Who's responsible for this? Vinted & Bottled by ABJ Wines, Geyserville, CA. So, look...I can't summarize this entire article for you (it is FASCINATING), but this part gives you a great idea of how Trader Joe's conducts their wine business: "The one part that the industry doesn’t like to talk about is who actually is making the private label wine, especially as they are less costly than their own labels. A recent check of various wines sold under the Trader Joe’s brand shows they were made by ABJ Wines in Geyserville, JBA Cellars in Rutherford and DNA Vineyards in Ukiah. Those “companies” keep the true winemaker hidden, though a parlor game exists among some wine aficionados on who really made it, especially if they discover a real keeper at a low price." The Wine Idiot does not dare suggest she knows that this is one of those "real keepers," but she strongly suspects it.
Do I need a corkscrew? Yup.
What do smarter people say about it? FIRST...I Googled Vermentino. I found this page, which describes thusly: "Because Vermentino is so unknown, you can find high quality wines for a great value." It also says it tastes like almond and daffodil. Sure. Why not. But quick question--WHO THE FUCK IS GOING AROUND TASTING DAFFODILS?
SECOND: Oh my god you guys please read this article and this one. I'm dying right now. I know NOTHING, but I'm gonna surmise that this bottle is an "Uvaggio" bottle. Am I wrong? PROBABLY, I DON'T KNOW ANYTHING. But how many winemakers in Lodi are making fucking Vermentino???? Jim Moore, I super want to meet you:
"There has always been something of a Don Quixote in Jim Moore, winemaker/proprietor of Uvaggio, the winery formerly known by its full name, L’Uvaggio di Giacomo (“Jim’s grapes”). How else can you explain his impassioned, solitary crusade to turn the country on to Vermentino, an obscure (at least in the U.S.) grape grown in Northern Italy, the islands of Sardinia and Corsica, and France’s Provence (where the grape is known as Rolle)? In Jim Moore’s world, every self-respecting American white wine lover should be drinking Vermentino, which he calls the “thinking man’s Pinot Grigio.”
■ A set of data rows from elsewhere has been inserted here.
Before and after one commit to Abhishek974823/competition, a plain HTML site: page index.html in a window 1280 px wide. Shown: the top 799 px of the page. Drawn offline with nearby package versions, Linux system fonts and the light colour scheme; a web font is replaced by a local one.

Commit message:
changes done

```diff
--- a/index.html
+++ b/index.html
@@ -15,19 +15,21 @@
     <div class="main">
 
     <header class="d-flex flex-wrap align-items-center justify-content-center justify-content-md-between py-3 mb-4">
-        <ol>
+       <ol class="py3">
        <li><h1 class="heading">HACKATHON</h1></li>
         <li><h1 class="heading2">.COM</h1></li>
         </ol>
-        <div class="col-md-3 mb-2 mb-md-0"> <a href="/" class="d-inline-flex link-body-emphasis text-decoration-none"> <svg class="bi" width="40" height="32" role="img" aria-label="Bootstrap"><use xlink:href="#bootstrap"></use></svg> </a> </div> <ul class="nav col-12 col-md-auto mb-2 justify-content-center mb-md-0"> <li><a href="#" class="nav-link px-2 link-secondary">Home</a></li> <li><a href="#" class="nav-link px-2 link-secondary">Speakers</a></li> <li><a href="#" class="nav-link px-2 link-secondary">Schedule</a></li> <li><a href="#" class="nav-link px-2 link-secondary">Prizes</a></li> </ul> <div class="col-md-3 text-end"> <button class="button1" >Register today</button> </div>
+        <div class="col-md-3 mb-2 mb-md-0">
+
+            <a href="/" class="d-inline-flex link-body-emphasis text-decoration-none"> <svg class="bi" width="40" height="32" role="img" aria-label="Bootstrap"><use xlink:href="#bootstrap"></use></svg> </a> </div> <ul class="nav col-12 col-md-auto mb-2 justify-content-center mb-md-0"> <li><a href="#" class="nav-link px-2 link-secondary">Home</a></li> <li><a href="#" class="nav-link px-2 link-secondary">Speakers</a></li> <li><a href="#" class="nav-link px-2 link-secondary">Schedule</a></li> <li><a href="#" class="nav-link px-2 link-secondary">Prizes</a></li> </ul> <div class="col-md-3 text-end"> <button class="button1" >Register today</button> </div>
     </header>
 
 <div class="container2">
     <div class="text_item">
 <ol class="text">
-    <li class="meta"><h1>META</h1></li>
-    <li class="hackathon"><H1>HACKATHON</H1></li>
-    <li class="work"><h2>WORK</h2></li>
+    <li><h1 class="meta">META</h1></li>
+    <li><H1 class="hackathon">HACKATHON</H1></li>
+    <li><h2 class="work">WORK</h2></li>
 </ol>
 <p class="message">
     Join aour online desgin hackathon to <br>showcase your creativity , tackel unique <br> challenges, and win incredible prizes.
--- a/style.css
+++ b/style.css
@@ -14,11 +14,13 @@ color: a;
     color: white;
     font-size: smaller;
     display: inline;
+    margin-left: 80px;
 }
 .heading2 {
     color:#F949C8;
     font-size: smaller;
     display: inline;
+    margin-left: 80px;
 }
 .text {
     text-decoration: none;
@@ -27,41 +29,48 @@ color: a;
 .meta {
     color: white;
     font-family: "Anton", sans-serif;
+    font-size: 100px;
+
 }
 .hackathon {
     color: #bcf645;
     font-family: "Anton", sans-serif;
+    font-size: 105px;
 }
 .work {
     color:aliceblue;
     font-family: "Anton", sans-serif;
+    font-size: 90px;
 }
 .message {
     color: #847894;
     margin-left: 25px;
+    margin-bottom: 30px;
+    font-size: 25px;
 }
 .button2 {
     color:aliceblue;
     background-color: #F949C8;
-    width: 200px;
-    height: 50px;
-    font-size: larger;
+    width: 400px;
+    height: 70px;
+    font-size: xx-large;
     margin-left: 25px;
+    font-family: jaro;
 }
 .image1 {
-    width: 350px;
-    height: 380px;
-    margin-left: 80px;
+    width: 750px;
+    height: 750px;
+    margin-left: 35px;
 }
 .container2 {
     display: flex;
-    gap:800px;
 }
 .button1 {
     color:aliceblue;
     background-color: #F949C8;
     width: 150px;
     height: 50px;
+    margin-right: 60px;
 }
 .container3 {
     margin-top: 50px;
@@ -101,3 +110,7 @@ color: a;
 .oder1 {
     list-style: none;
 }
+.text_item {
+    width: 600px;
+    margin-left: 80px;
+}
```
Should I bring it to a friend's house? Yes. When are you coming over?